Bit by bit, piece by piece, the self-proclaimed “most pro-gay president in American history” tried to dismantle years of progress. Some of his efforts to reverse LGBTQ rights thankfully failed miserably. Unfortunately, in way too many cases, he succeeded.
The 2018 Masterpiece Cakeshop v Colorado case is among the most cited examples of the Supreme Court elevating “religious beliefs” above civil rights during Trump’s time in office. Justices ruled in favor of allowing the bakery to discriminate against same-sex couples. While the ruling was definitely a crushing blow to gay rights, its scope was limited specifically to that cake shop. In other words, although it set a precedent, it didn’t outright change or dismantle all anti-discrimination laws nationwide.
However, one case currently pending before the court- Fulton vs. Philadelphia-could have national ramifications for years to come. The case hit the nation’s highest court just one day after Trump lost the presidential election to Joe Biden (although the results of that election wouldn’t be announced until days later). If you need a refresher in this monumental case, here’s a quick rundown.

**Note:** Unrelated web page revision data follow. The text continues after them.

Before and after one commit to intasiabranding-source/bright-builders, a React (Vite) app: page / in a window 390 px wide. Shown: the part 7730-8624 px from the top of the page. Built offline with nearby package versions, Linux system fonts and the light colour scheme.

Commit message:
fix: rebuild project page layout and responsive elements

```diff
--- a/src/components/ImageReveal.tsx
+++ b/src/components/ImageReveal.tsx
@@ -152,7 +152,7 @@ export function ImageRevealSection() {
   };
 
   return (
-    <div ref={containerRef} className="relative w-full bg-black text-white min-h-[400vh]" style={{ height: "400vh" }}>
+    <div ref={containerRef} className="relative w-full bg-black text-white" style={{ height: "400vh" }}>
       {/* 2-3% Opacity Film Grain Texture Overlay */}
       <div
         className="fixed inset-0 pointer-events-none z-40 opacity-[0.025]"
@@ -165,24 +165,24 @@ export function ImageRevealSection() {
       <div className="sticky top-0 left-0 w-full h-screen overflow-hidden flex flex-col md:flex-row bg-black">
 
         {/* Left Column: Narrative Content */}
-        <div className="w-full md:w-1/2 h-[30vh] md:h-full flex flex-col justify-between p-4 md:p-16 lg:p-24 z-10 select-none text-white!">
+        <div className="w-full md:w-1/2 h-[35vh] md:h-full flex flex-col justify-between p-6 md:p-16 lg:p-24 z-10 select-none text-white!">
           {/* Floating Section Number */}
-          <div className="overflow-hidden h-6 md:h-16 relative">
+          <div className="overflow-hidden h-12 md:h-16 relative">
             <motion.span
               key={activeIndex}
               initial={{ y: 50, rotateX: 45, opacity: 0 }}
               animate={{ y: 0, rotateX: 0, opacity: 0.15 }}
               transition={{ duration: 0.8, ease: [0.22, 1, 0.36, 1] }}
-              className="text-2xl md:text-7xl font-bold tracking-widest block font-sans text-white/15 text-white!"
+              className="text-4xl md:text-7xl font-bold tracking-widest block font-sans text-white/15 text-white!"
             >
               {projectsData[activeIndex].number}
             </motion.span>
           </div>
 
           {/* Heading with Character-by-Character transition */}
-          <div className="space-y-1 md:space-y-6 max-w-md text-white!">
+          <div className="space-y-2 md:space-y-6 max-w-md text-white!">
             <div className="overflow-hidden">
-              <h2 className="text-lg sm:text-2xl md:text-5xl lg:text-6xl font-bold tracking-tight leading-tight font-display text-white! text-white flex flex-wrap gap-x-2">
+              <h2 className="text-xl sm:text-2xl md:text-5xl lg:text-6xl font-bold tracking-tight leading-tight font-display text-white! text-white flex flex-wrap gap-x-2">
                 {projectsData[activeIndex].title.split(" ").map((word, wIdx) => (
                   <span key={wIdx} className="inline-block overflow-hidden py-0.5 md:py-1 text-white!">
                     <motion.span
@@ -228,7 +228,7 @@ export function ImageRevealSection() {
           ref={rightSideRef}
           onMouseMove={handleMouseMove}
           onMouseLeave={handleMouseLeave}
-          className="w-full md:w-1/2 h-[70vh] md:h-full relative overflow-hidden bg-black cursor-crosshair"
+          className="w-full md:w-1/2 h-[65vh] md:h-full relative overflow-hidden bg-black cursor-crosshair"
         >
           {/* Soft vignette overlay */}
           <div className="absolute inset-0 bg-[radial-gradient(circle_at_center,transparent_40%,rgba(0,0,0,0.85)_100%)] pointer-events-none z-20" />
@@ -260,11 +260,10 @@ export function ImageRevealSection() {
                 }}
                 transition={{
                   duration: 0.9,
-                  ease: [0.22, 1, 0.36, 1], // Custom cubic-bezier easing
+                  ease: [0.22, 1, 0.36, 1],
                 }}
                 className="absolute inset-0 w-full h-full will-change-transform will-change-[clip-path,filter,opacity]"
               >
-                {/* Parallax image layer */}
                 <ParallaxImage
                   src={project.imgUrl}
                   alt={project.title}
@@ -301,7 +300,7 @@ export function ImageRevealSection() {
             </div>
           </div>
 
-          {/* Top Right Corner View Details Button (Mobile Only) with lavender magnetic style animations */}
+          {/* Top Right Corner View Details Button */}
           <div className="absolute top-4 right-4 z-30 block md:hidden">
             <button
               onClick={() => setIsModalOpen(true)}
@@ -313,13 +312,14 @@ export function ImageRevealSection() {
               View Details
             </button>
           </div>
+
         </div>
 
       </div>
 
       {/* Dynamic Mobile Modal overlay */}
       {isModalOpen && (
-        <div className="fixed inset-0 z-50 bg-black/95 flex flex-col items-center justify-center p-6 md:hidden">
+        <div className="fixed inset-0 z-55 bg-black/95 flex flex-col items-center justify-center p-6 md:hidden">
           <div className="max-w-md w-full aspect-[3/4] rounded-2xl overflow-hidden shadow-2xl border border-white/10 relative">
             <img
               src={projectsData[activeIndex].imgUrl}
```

- Bethany Christian Service, a publicly funded foster care agency in Philadelphia, told a same-sex couple to go somewhere else because they have a policy against placing kids with same-sex couples.
- The reporter who broke that story found out that Catholic Social Services- also publicly funded- has a similar policy.
- After the Philadelphia Inquirer ran the story, the city suspended CSS’ contract. The Bethany Christian Service opted to allow same-sex couples as foster care parents to keep their contract.
- CSS sued. The Third Court sided with Philadelphia. Now, the case is before the Supreme Court.
At the heart of the case lies one very important question: can one claim “religious freedom” as an excuse to deny others their basic civil rights?
What happens if the Supreme Court rules in favor of religious rights over civil rights?
As Thomas H. Prol, the first openly gay president of the New Jersey State Bar Association, wrote on Law.com,
Though the dispute concerns religiously affiliated organizations who subscribe to anti-LGBT beliefs, if such a right to discriminate is authorized by the court, it will almost certainly be seized on by other businesses and commercial vendors who claim to have personal religious objections to serving same-sex couples. Fulton follows the much-discussed opinion in Masterpiece Cakeshop v Colorado, 584 U.S. ___ (2018), that actually created more questions than it answered when it utilized a technical issue to rule—without actually ruling—in favor of a Colorado bakeshop that refused to bake a gay couple’s wedding cake.
Should the court rule in favor of CSS, Prol explains that Justices Alito and Thomas could use it as a vehicle to advance their own agenda- dismantling Obergefell v. Hodges piece by piece. The precedent set by such a ruling could even call other rulings into question. For example, if a Catholic foster care agency wins the right to discriminate against same-sex couples, then why couldn’t an employer claim “religious freedom” and discriminate against LGBTQ workers?
If they succeed in overruling the settled precedent in Employment Division and authorizing the minority of the nation’s population with anti-LGBT beliefs to lawfully discriminate against the LGBT community based on religion, it could significantly set back those rights. It would likely be interpreted to carve out a swath for commercial establishments to almost literally hang out a sign saying, “We don’t serve your kind here” as they cite personal religious beliefs grounded in condemnation of LGBT people and perhaps others.
In other words, such a ruling could deliver a fatal blow to same-sex marriage rights and all other LGBTQ rights, and it all started with the Trump administration. The damage he caused by installing ultra-conservative justices won’t end once he leaves office. In fact, it could haunt our country well into our children- and even our grandchildren’s- generation. I highly recommend reading that article by Prol. As a lawyer, he’s better equipped to explain the full ramifications of these cases.
What do you think about the devolution of same-sex marriage rights under Trump? What legacy do you think he’s leaving behind? Share below.